Employers are critical partners to engage in the design and implementation of work-based learning. Employers can play an active role in a variety of ways –from giving input on labor market needs for curriculum development to designing opportunities for students to apply skills at the workplace and serving as business mentors.
Schools and organizations may wish to identify work-based learning activities that allow for flexible employer engagement, recognizing the time commitment required by employers for different types of experiences. Offering a variety of activities can allow a company to increase its participation over time as it sees the benefits of work-based learning.
Intermediary organizations, such as chambers of commerce, workforce boards, and industry associations, can help link administrators with employer communities throughout the state.

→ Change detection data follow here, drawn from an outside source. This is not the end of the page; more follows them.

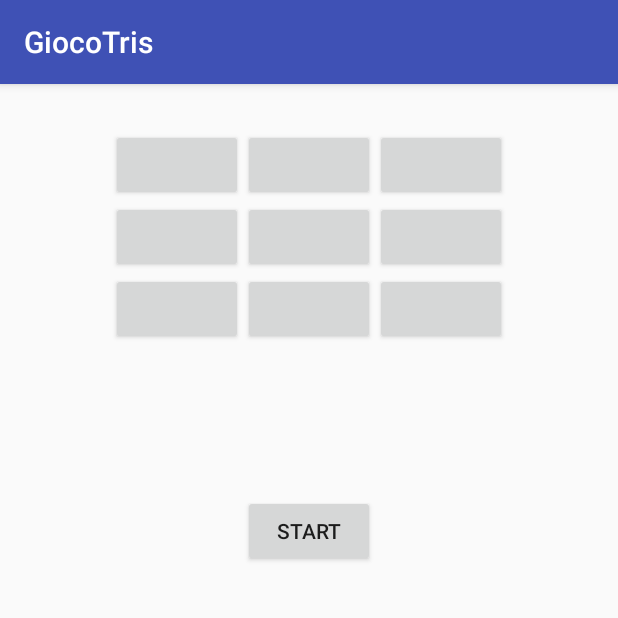
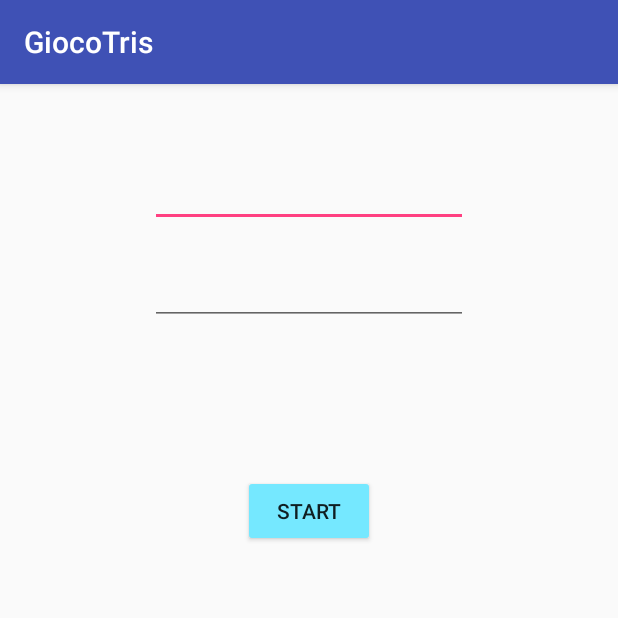
Before and after one commit to Forcellato/Esercizi, an Android app: the screen it shows after launch (MainActivity), on a phone screen of 412 x 824 dp, the top half of it. Run offline under Robolectric (Android 15) with nearby library versions, the phone set to English and light mode, and no system bars.

Commit message:
Gioco tris - v1.5: cambiamenti visuali e aggiunta possibilita' di inserire il nome dei giocatori e visualizzare il punteggio.

```diff
--- a/GiocoTris/app/src/main/AndroidManifest.xml
+++ b/GiocoTris/app/src/main/AndroidManifest.xml
@@ -16,6 +16,7 @@
                 <category android:name="android.intent.category.LAUNCHER" />
             </intent-filter>
         </activity>
+        <activity android:name=".GiocoActivity"></activity>
     </application>
 
 </manifest>
--- a/GiocoTris/app/src/main/java/forcellato/francesco/giocotris/MainActivity.java
+++ b/GiocoTris/app/src/main/java/forcellato/francesco/giocotris/MainActivity.java
@@ -1,66 +1,46 @@
 package forcellato.francesco.giocotris;
 
-import android.content.res.Resources;
-import android.graphics.Color;
+import android.content.Intent;
 import android.support.v7.app.AppCompatActivity;
 import android.os.Bundle;
 import android.widget.Button;
-import android.widget.TableLayout;
+import android.widget.EditText;
 import android.widget.Toast;
 
-import java.util.Observable;
-import java.util.Observer;
-
-public class MainActivity extends AppCompatActivity implements Observer {
-    private int LUNGHEZZA = 3;
-    private Button[][] matrice;
+public class MainActivity extends AppCompatActivity {
+    private static final int GIOCO_ACTIVITY = 2;
+    private EditText g1;
+    private EditText g2;
 
     @Override
     protected void onCreate(Bundle savedInstanceState) {
         super.onCreate(savedInstanceState);
         setContentView(R.layout.activity_main);
-        start();
-        findViewById(R.id.btnStart).setOnClickListener(view -> {
-            start();
+
+        Button btn = findViewById(R.id.btnAct);
+        g1 = findViewById(R.id.giocatore1);
+        g2 = findViewById(R.id.giocatore2);
+        btn.setOnClickListener((view) -> {
+            if (g1.getText() != null && g2.getText() != null && g1.getText().toString().compareTo("") != 0 && g1.getText().toString().compareTo("") != 0) {
+                if (g1.length() <= 10 && g2.length() <= 10) {
+                    Intent i = new Intent(this, GiocoActivity.class);
+                    i.putExtra("g1", g1.getText().toString());
+                    i.putExtra("g2", g2.getText().toString());
+                    startActivityForResult(i, GIOCO_ACTIVITY);
+                }else{
+                    Toast.makeText(getApplicationContext(), "Nomi dei giocatori troppo lunghi", Toast.LENGTH_LONG).show();
+                }
+            } else {
+                Toast.makeText(getApplicationContext(), "Inserire i nomi dei giocatori", Toast.LENGTH_LONG).show();
+            }
         });
     }
 
-    public void start() {
-        Tris t = new Tris();
-        //Toast.makeText(getApplicationContext(), t.getGiocatore(), Toast.LENGTH_SHORT).show();
-        t.addObserver(this);
-        matrice = new Button[LUNGHEZZA][LUNGHEZZA];
-        Resources r = getResources();
-        String name = getPackageName();
-        for (int i = 0; i < LUNGHEZZA; i++) {
-            for (int j = 0; j < LUNGHEZZA; j++) {
-                matrice[i][j] = findViewById(r.getIdentifier("btn" + i + "" + j, "id", name));
-                int riga = i;
-                int colonna = j;
-                matrice[i][j].setText("");
-                matrice[i][j].setOnClickListener(view -> {
-                    //Toast.makeText(getApplicationContext(), riga + " " + colonna, Toast.LENGTH_SHORT).show();
-                    t.setMossa(riga, colonna);
-                });
-            }
-        }
-    }
-
-    @Override
-    public void update(Observable o, Object arg) {
-        Mossa m = (Mossa) arg;
-        //Toast.makeText(getApplicationContext(), m.toString(), Toast.LENGTH_SHORT).show();
-        if (!m.haVinto()) {
-            //non ha vinto
-            matrice[m.getRiga()][m.getColonna()].setText(m.getGiocatore() == giocatore.giocatore1 ? "X" : "O");
-        } else {
-            //ha vinto!!!
-            matrice[m.getRiga()][m.getColonna()].setText(m.getGiocatore() == giocatore.giocatore1 ? "X" : "O");
-            if (m.getGiocatore()==giocatore.giocatore1){
-                Toast.makeText(getApplicationContext(), "Ha vinto il giocatore 1", Toast.LENGTH_LONG).show();
-            }else{
-                Toast.makeText(getApplicationContext(), "Ha vinto il giocatore 2", Toast.LENGTH_LONG).show();
-            }
+    public void onActivityResult(int requestCode,
+                                 int resultCode, Intent data) {
+        if (requestCode == GIOCO_ACTIVITY) {
+            g1.setText("");
+            g2.setText("");
         }
     }
 }
--- a/GiocoTris/app/src/main/res/layout/activity_main.xml
+++ b/GiocoTris/app/src/main/res/layout/activity_main.xml
@@ -1,75 +1,31 @@
 <?xml version="1.0" encoding="utf-8"?>
-<LinearLayout
-    xmlns:android="http://schemas.android.com/apk/res/android"
+<LinearLayout xmlns:android="http://schemas.android.com/apk/res/android"
+    android:layout_width="match_parent"
     android:layout_height="match_parent"
-    android:layout_width="match_parent"
-    android:orientation="vertical"
-    >
-    <TableLayout
-        android:id="@+id/tblId"
+    android:orientation="vertical">
+
+    <EditText
+        android:id="@+id/giocatore1"
+        android:layout_width="match_parent"
+        android:layout_height="wrap_content"
+        android:layout_marginHorizontal="100dp"
+        android:layout_marginTop="50dp"
+        android:inputType="textCapSentences|textAutoCorrect" />
+
+    <EditText
+        android:id="@+id/giocatore2"
+        android:layout_width="match_parent"
+        android:layout_height="wrap_content"
+        android:layout_marginHorizontal="100dp"
+        android:layout_marginTop="20dp"
+        android:inputType="textCapSentences|textAutoCorrect" />
+
+    <Button
+        android:id="@+id/btnAct"
         android:layout_width="wrap_content"
         android:layout_height="wrap_content"
         android:layout_gravity="center"
-        android:layout_marginTop="30dp"
-        >
-        <TableRow>
-            <Button
-                android:id="@+id/btn00"
-                android:gravity="center"
-                android:padding="3dp"
-                />
-            <Button
-                android:id="@+id/btn01"
-                android:gravity="center"
-                android:padding="3dp"
-                />
-            <Button
-                android:id="@+id/btn02"
-                android:gravity="center"
-                android:padding="3dp"
-                />
-        </TableRow>
-        <TableRow>
-            <Button
-                android:id="@+id/btn10"
-                android:gravity="center"
-                android:padding="3dp"
-                />
-            <Button
-                android:id="@+id/btn11"
-                android:gravity="center"
-                android:padding="3dp"
-                />
-            <Button
-                android:id="@+id/btn12"
-                android:gravity="center"
-                android:padding="3dp"
-                />
-        </TableRow>
-        <TableRow>
-            <Button
-                android:id="@+id/btn20"
-                android:gravity="center"
-                android:padding="3dp"
-                />
-            <Button
-                android:id="@+id/btn21"
-                android:gravity="center"
-                android:padding="3dp"
-                />
-            <Button
-                android:id="@+id/btn22"
-                android:gravity="center"
-                android:padding="3dp"
-                />
-        </TableRow>
-    </TableLayout>
-    <Button
-        android:id="@+id/btnStart"
-        android:layout_gravity="center"
         android:layout_marginTop="100dp"
-        android:layout_height="wrap_content"
-        android:layout_width="wrap_content"
-        android:text="@string/start"
-        />
+        android:backgroundTint="@color/bluchiaro"
+        android:text="@string/start" />
 </LinearLayout>
--- a/GiocoTris/app/src/main/res/values/colors.xml
+++ b/GiocoTris/app/src/main/res/values/colors.xml
@@ -3,4 +3,8 @@
     <color name="colorPrimary">#3F51B5</color>
     <color name="colorPrimaryDark">#303F9F</color>
     <color name="colorAccent">#FF4081</color>
+    <color name="bluchiaro">#75e8ff</color>
+    <color name="bluscuro">#2247cf</color>
+    <color name="bianco">#e4fbfd</color>
+    <color name="nero">#0f0f0f</color>
 </resources>
--- a/GiocoTris/app/src/main/res/values/strings.xml
+++ b/GiocoTris/app/src/main/res/values/strings.xml
@@ -1,4 +1,5 @@
 <resources>
     <string name="app_name">GiocoTris</string>
     <string name="start">start</string>
+    <string name="restart">restart</string>
 </resources>
```
Also changed, not shown: GiocoTris/app/src/main/java/forcellato/francesco/giocotris/GiocoActivity.java (added, +95 -0 lines), GiocoTris/app/src/main/java/forcellato/francesco/giocotris/Tris.java (+85 -14 lines), GiocoTris/app/src/main/res/layout/activity_gioco.xml (added, +175 -0 lines), 1 other file.
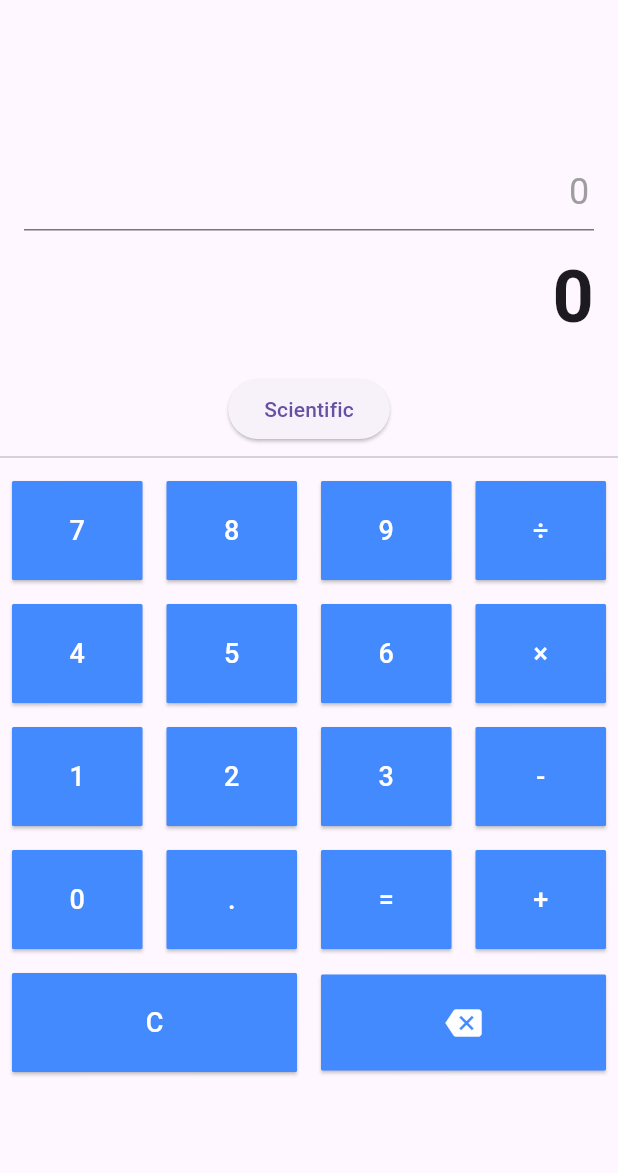
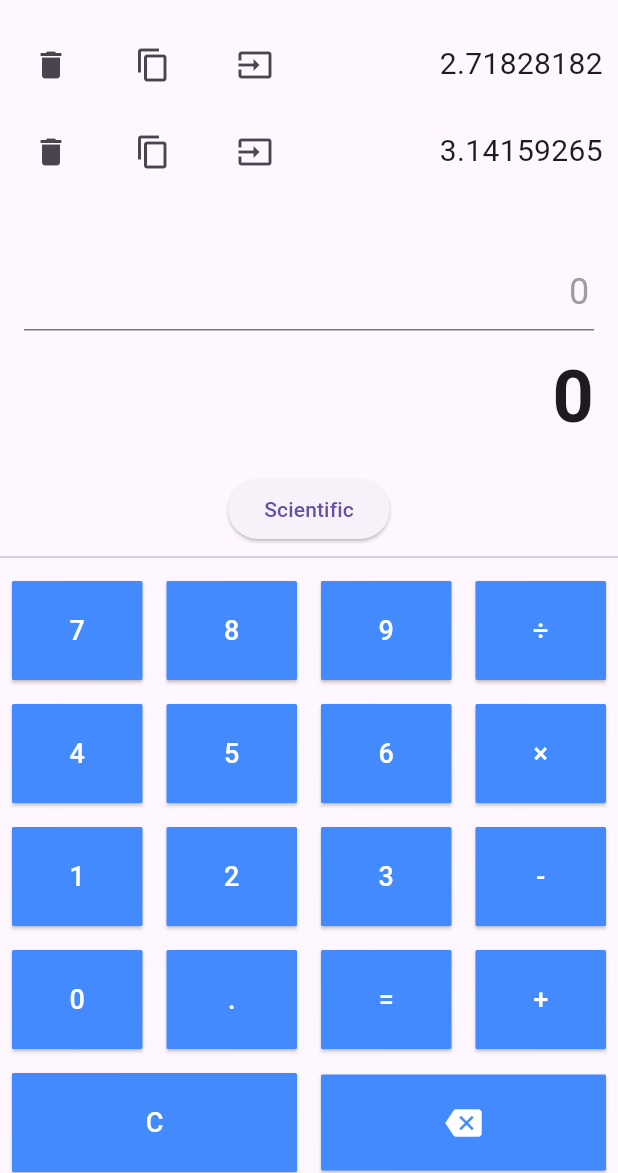
Before and after one commit to AbelMaireg/calculator-app--flutter, a Flutter app: the screen it shows after launch, on a phone screen of 412 x 824 dp, the part 63-1236 px from its top. Run offline on Flutter 3.47's test engine with Material 3 defaults, Android fonts, the phone set to English and light mode, and no system bars; our stand-ins replace math_expressions.

Commit message:
history added

```diff
--- a/lib/scientific_calculator.dart
+++ b/lib/scientific_calculator.dart
@@ -1,6 +1,7 @@
 import 'package:flutter/material.dart';
 import 'package:math_expressions/math_expressions.dart';
-import 'constants.dart';
+import 'package:flutter/services.dart';
+import 'package:app/constants.dart';
 
 class ScientificCalculator extends StatefulWidget {
   final VoidCallback toggleTheme;
@@ -15,6 +16,11 @@ class ScientificCalculatorState extends State<ScientificCalculator> {
   String result = '0';
   bool isScientificMode = false;
   bool isScientificModeShift = false;
+  final List<(int, String)> history = [
+    (1, pi.toString().substring(0, 10)),
+    (2, e_num.toString().substring(0, 10))
+  ];
+  int historyId = 3;
 
   late TextEditingController _expressionController;
 
@@ -56,6 +62,10 @@ class ScientificCalculatorState extends State<ScientificCalculator> {
               ));
           ContextModel cm = ContextModel();
           result = '${exp.evaluate(EvaluationType.REAL, cm)}';
+          setState(() {
+            historyId += 1;
+            history.add((historyId, result));
+          });
         } catch (e) {
           result = 'Error';
         }
@@ -99,6 +109,53 @@ class ScientificCalculatorState extends State<ScientificCalculator> {
       ),
       body: Column(
         children: [
+          SizedBox(
+            height: 100,
+            child: Column(
+              children: history.reversed.take(2).map((item) {
+                return Padding(
+                  padding: const EdgeInsets.symmetric(
+                      horizontal: 10.0, vertical: 5.0),
+                  child: Row(
+                    mainAxisAlignment: MainAxisAlignment.spaceBetween,
+                    children: [
+                      IconButton(
+                        icon: const Icon(Icons.delete),
+                        onPressed: () {
+                          setState(() {
+                            history.removeWhere((fi) => item.$1 == fi.$1);
+                          });
+                        },
+                      ),
+                      const SizedBox(width: 20),
+                      IconButton(
+                        icon: const Icon(Icons.copy),
+                        onPressed: () {
+                          Clipboard.setData(ClipboardData(text: item.$2));
+                        },
+                      ),
+                      const SizedBox(width: 20),
+                      IconButton(
+                        icon: const Icon(Icons.input),
+                        onPressed: () {
+                          expression = item.$2;
+                          _expressionController.text = item.$2;
+                        },
+                      ),
+                      const SizedBox(width: 20),
+                      Expanded(
+                        child: Text(
+                          item.$2,
+                          textAlign: TextAlign.right,
+                          style: const TextStyle(fontSize: 20),
+                        ),
+                      ),
+                    ],
+                  ),
+                );
+              }).toList(),
+            ),
+          ),
           Expanded(
             child: Container(
               padding: const EdgeInsets.all(16),
```
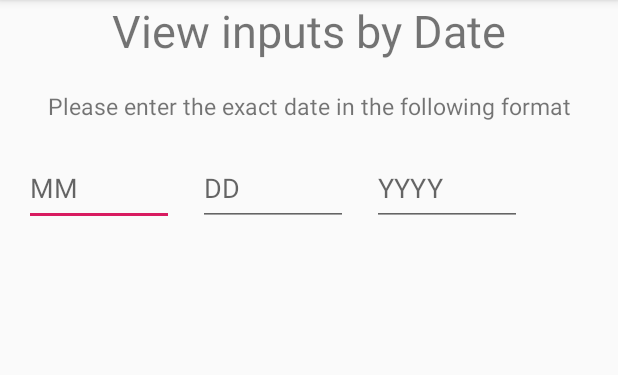
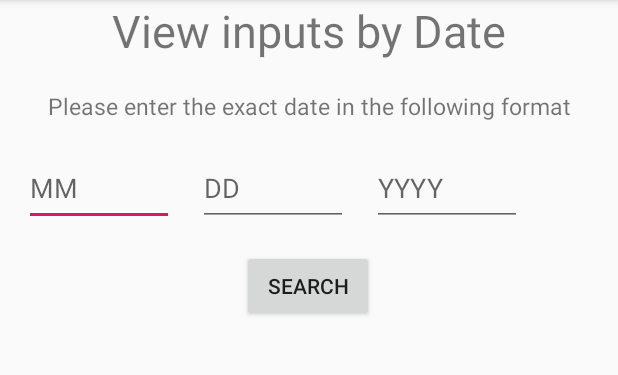
Before and after one commit to CS407-Project-Better-Budgets/Better_Budgets_new, an Android app: the manage_data_date screen opened directly, with no data from a screen before it, on a phone screen of 412 x 824 dp, the part 84-459 px from its top. Run offline under Robolectric (Android 15) with nearby library versions, the phone set to English and light mode, and no system bars.

Commit message:
manage_data activities bug fixed

```diff
--- a/app/src/main/res/layout/activity_manage_data_date.xml
+++ b/app/src/main/res/layout/activity_manage_data_date.xml
@@ -50,8 +50,8 @@
         android:layout_marginStart="16dp"
         android:layout_marginTop="60dp"
         android:ems="10"
+        android:hint="DD"
         android:inputType="textPersonName"
-        android:hint="DD"
         app:layout_constraintStart_toEndOf="@+id/editText_md_date_month"
         app:layout_constraintTop_toBottomOf="@+id/textView_md_date_title" />
 
@@ -69,16 +69,30 @@
         app:layout_constraintStart_toEndOf="@+id/editText_md_date_date"
         app:layout_constraintTop_toBottomOf="@+id/textView_md_date_title" />
 
+    <Button
+        android:id="@+id/button_md_date_search"
+        android:layout_width="wrap_content"
+        android:layout_height="wrap_content"
+        android:layout_marginTop="16dp"
+        android:text="Search"
+        app:layout_constraintEnd_toEndOf="parent"
+        app:layout_constraintHorizontal_bias="0.498"
+        app:layout_constraintStart_toStartOf="parent"
+        app:layout_constraintTop_toBottomOf="@+id/editText_md_date_date" />
+
 
     <ListView
         android:id="@+id/list_md_date_spending"
         android:layout_width="300dp"
         android:layout_height="400dp"
-        android:layout_marginBottom="20dp"
+        android:layout_marginTop="20dp"
+        android:layout_marginBottom="10dp"
         app:layout_constraintBottom_toBottomOf="parent"
         app:layout_constraintEnd_toEndOf="parent"
         app:layout_constraintHorizontal_bias="0.5"
         app:layout_constraintStart_toStartOf="parent"
-        app:layout_constraintTop_toBottomOf="@+id/editText_md_date_month" />
+        app:layout_constraintTop_toBottomOf="@+id/button_md_date_search" />
+
+
 
 </androidx.constraintlayout.widget.ConstraintLayout>
```
Also changed, not shown: app/src/main/res/layout/activity_manage_data_amount.xml (+5 -6 lines), app/src/main/res/layout/activity_manage_data_id.xml (+10 -10 lines), app/src/main/res/layout/activity_manage_data_seller.xml (+7 -5 lines).
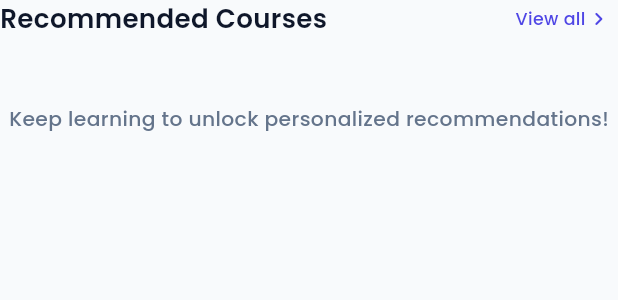
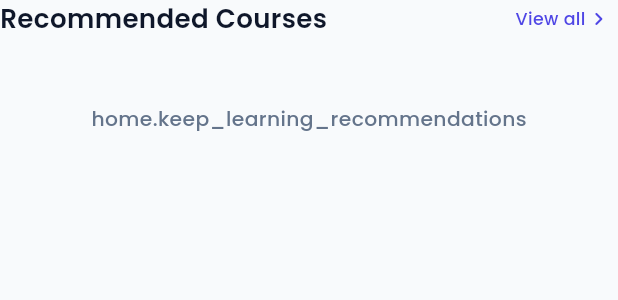
Before and after one commit to zezo12322/Learning-Management-System, a Flutter app: what buildRecommendedCoursesSection() shows on an empty page, opened directly, on a phone screen of 412 x 824 dp. Shown: the top 300 px of the screen. Run offline on Flutter 3.47's test engine with Material 3 defaults, Android fonts, the phone set to English and light mode, and no system bars; our stand-ins replace cached_network_image, cloud_firestore, dartz, easy_localization, equatable, firebase_auth and 15 more; missing offline and left inert: firebase_data_connect; accounts and stored records are empty; network calls fail.

Commit message:
feat: enhance localization support and improve UI elements across various components

```diff
--- a/mobile/lib/core/widgets/app_header/app_header.dart
+++ b/mobile/lib/core/widgets/app_header/app_header.dart
@@ -46,7 +46,7 @@ class AppHeader extends StatelessWidget {
                 ),
               ),
               Text(
-                '$displayName!',
+                displayName,
                 style: TextStyles.titleSmall.copyWith(
                   fontSize: 22.sp,
                   fontWeight: FontWeights.bold,
--- a/mobile/lib/features/home/data/models/continue_learning_model.dart
+++ b/mobile/lib/features/home/data/models/continue_learning_model.dart
@@ -10,7 +10,8 @@ class ContinueLearningModel extends StudentProgressEntity {
   });
 
   factory ContinueLearningModel.fromDataConnect(
-      GetMyContinueLearningEnrollmentsCourse course) {
+    GetMyContinueLearningEnrollmentsCourse course,
+  ) {
     // Zero client-side logic enforcement:
     // We await the backend to provide totalLessons, watchedLessons, and progressPercent directly.
     // For now, we set them to placeholder defaults (0).
--- a/mobile/lib/features/home/presentation/views/home_body.dart
+++ b/mobile/lib/features/home/presentation/views/home_body.dart
@@ -1,3 +1,4 @@
+import 'package:easy_localization/easy_localization.dart';
 import 'package:flutter/material.dart';
 import 'package:flutter_bloc/flutter_bloc.dart';
 import 'package:flutter_screenutil/flutter_screenutil.dart';
@@ -190,7 +191,7 @@ class HomeErrorView extends StatelessWidget {
 
               // Error title
               Text(
-                'Something went wrong',
+                'home.error.something_went_wrong'.tr(),
                 style: TextStyles.titleSmall.copyWith(
                   color: colorScheme.onSurface,
                 ),
@@ -218,7 +219,7 @@ class HomeErrorView extends StatelessWidget {
                   onPressed: onRetry,
                   icon: Icon(Icons.refresh_rounded, size: 20.sp),
                   label: Text(
-                    'Try Again',
+                    'home.error.try_again'.tr(),
                     style: TextStyles.labelLarge.copyWith(
                       color: colorScheme.onPrimary,
                     ),
--- a/mobile/lib/features/home/presentation/widgets/build_continue_learning_section.dart
+++ b/mobile/lib/features/home/presentation/widgets/build_continue_learning_section.dart
@@ -30,7 +30,7 @@ Widget buildContinueLearningSection(
         progress: progress?.progressPercent ?? 0.0,
         lessonsCompleted: progress?.watchedLessons ?? 0,
         totalLessons: progress?.totalLessons ?? 0,
-        timeLeft: progress?.timeLeft ?? '0 min',
+        timeLeft: progress?.timeLeft ?? '0 ${'home.min'.tr()}',
         onTap: () {},
         onPlayTap: () {},
       ),
--- a/mobile/lib/features/home/presentation/widgets/build_recommended_courses_section.dart
+++ b/mobile/lib/features/home/presentation/widgets/build_recommended_courses_section.dart
@@ -43,12 +43,14 @@ Widget buildRecommendedCoursesSection(
         SizedBox(
           height: 84.h,
           child: Center(
-            child: Text(
-              'Keep learning to unlock personalized recommendations!',
-              style: TextStyle(
-                fontSize: 14.sp,
-                fontWeight: FontWeight.w500,
-                color: AppColors.textSecondary,
+            child: Builder(
+              builder: (context) => Text(
+                'home.keep_learning_recommendations'.tr(),
+                style: TextStyle(
+                  fontSize: 14.sp,
+                  fontWeight: FontWeight.w500,
+                  color: Theme.of(context).colorScheme.onSurfaceVariant,
+                ),
               ),
             ),
           ),
--- a/mobile/lib/features/home/presentation/widgets/glass_bottom_navbar.dart
+++ b/mobile/lib/features/home/presentation/widgets/glass_bottom_navbar.dart
@@ -166,8 +166,11 @@ class _GlassBottomNavBarState extends State<GlassBottomNavBar> {
                                         vertical: 6,
                                       )
                                     : null,
+                                child: FittedBox(
+                                  fit: BoxFit.scaleDown,
                                   child: Column(
                                     mainAxisAlignment: MainAxisAlignment.center,
+                                    mainAxisSize: MainAxisSize.min,
                                     children: [
                                       AnimatedSwitcher(
                                         duration: const Duration(
@@ -191,6 +194,7 @@ class _GlassBottomNavBarState extends State<GlassBottomNavBar> {
                                       const SizedBox(height: 2),
                                       Text(
                                         item.label,
+                                        maxLines: 1,
                                         style: TextStyle(
                                           fontSize: 11,
                                           fontWeight: FontWeight.w600,
@@ -202,6 +206,7 @@ class _GlassBottomNavBarState extends State<GlassBottomNavBar> {
                                         ),
                                       ),
                                     ],
+                                  ),
                                 ),
                               ),
                             ),
```
Lines whose indentation alone changed are shown as unchanged.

WBL involves the presence of youths in the workplace, which can raise concerns for employers about liability issues and insurance costs. States can help address these concerns by sharing information with employers about state youth employment laws, which may differ by industry, and engaging third parties to provide insurance support.